A year after a church in West Java won a court battle over whether it could erect a worship building, Islamic extremists have blocked construction through attacks and intimidation tactics, church leaders said.
A mob of 50 Muslim extremists on Sept. 12 attacked construction workers at the Batak Christian Protestant Church (Huria Kristen Batak Protestan, or HKBP) site in Cinere village, near Depok City, in Limo district, eyewitnesses said; the 24 workers, who were on break, fled from the attackers, who chased them brandishing wooden boards studded with nails. Cinere village police arrived to restore order, but the mob left behind seven banners opposing the construction.
Three days later, Islamic groups demonstrated near the construction site on Puri Pesanggarahan IV St., demanding that all Christian activities in the area cease. About 70 Muslims participated in the demonstration, trying to approach the construction site until hundreds of police repelled them. Police have continued guarding the site.
The church won a case in West Java State Administrative Court on Sept. 17, 2009, rescinding a local order that had revoked the church’s building permit. The Supreme Court later upheld the Bandung court’s ruling, but threats have kept the church from proceeding.
Betty Sitompul, vice-chair of the church building committee, said she has received many intimidating text messages from a group opposed to the construction.
“They demanded that the church construction be halted,” she told Compass.
Sitompul added that some of the messages were intensely angry, and that all were aimed at stopping construction.
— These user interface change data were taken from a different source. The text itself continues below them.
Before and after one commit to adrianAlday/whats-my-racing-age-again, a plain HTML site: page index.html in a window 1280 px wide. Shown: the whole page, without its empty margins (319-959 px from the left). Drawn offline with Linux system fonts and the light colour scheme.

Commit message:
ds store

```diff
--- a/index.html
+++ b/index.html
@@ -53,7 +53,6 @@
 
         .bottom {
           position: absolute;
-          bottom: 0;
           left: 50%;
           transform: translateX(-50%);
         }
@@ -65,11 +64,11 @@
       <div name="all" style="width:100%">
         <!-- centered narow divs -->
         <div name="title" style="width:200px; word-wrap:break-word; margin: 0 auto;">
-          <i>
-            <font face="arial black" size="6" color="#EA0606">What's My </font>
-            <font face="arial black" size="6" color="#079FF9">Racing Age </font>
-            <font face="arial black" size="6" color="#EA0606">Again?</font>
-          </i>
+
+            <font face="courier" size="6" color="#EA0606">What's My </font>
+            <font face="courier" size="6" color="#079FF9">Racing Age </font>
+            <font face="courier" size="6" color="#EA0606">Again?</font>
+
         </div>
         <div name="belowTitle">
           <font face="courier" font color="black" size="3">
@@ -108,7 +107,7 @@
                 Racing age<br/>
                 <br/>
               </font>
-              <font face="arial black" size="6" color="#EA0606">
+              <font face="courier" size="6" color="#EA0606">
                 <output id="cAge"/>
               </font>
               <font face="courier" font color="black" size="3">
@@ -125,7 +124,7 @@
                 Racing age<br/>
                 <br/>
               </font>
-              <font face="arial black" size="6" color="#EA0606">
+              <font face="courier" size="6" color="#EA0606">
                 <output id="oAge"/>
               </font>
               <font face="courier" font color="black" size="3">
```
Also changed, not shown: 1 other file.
She said she an official of the Depok municipal government contacted her requesting that construction be delayed two months in order to discuss it with area residents. With a Supreme Court decision backing their case, church leaders declined and continued building.
Sitompul said she never yielded to threat or intimidation because the church construction project has a firm legal basis in the Supreme Court decision.
“There was no need to worry any longer,” she said. “I felt the problem was solved. It is normal for some to be dissatisfied.”
The Muslim Defenders’ Front (Front Pembela Islam, or FPI) reportedly participated in the Sept. 15 demonstration, but the FPI leader for Depok City, Habib Idrus Al Gadhri, denied opposing the area HKBP church.
“The rejection is from the Cinere Islam Solidarity Forum [FSUM] not from the FPI,” Al Gadhri told Compass.
He said that the HKBP church in Cinere is not facing opposition from the FPI but from the entire Muslim community.
“If FPI members are involved, I’m not responsible,” Al Gadhri said. “My advice is for the entire Muslim community in Cinere to sit down together and not demonstrate.”
The church had originally been granted a building permit in 1998. Applications for church permits are often fraught with difficulty in Indonesia, leaving many congregations no choice but to worship in private homes, hotels or rented conference facilities. Such gatherings leave churches open to threats and intimidation from activist groups such as the FPI, which in recent years has been responsible for the closure of many unregistered churches.
Despite having the law on their side, church leaders said many in the congregation are haunted with dread amid outbreaks of Islamic ire at the presence of churches in West Java, such as the Sept. 12 attack on the HKBP church in Ciketing, Bekasi, in which an elder was seriously wounded and a pastor injured.
Peter Tobing, head of the Cinere HKBP church building committee, said that some in the congregation and building committee feared that the outbreaks of Islamic opposition will lead to chaos.
The church is planning to sue the Depok municipality based on the allegation that its actions were illegal and caused deterioration at the site. When Depok Mayor Nur Mahmudi Ismail revoked the building permit for a multipurpose building and house of worship on March 27, 2009, it led to losses for the church as the congregation had to leave it unattended for a year, according to Tobing.
“Because of this, construction began with the clearing of weeds and building materials [such as paint] that had degraded,” Tobing said.
Sitompul said the bases for the lawsuit are the court decisions declaring the Depok mayor’s revocation of the building permit to be illegal.
“The Depok municipal government must take responsibility for the losses incurred when the building permit was revoked,” she said.
The lawsuit will seek compensation for damages incurred over the last two years, she said.
“We are going to submit all the data to the Depok government,” Sitompul said. “Then we will file our suit in the Depok Municipal Court.”
The church plans to construct its multipurpose building on a 5,000-square meter lot. Construction was halted in the initial stages, with the bottom floor 30 percent completed. The church had spent some 600 million rupiahs (US$66,000), with total costs projected at 2 billion rupiahs (US$220,000).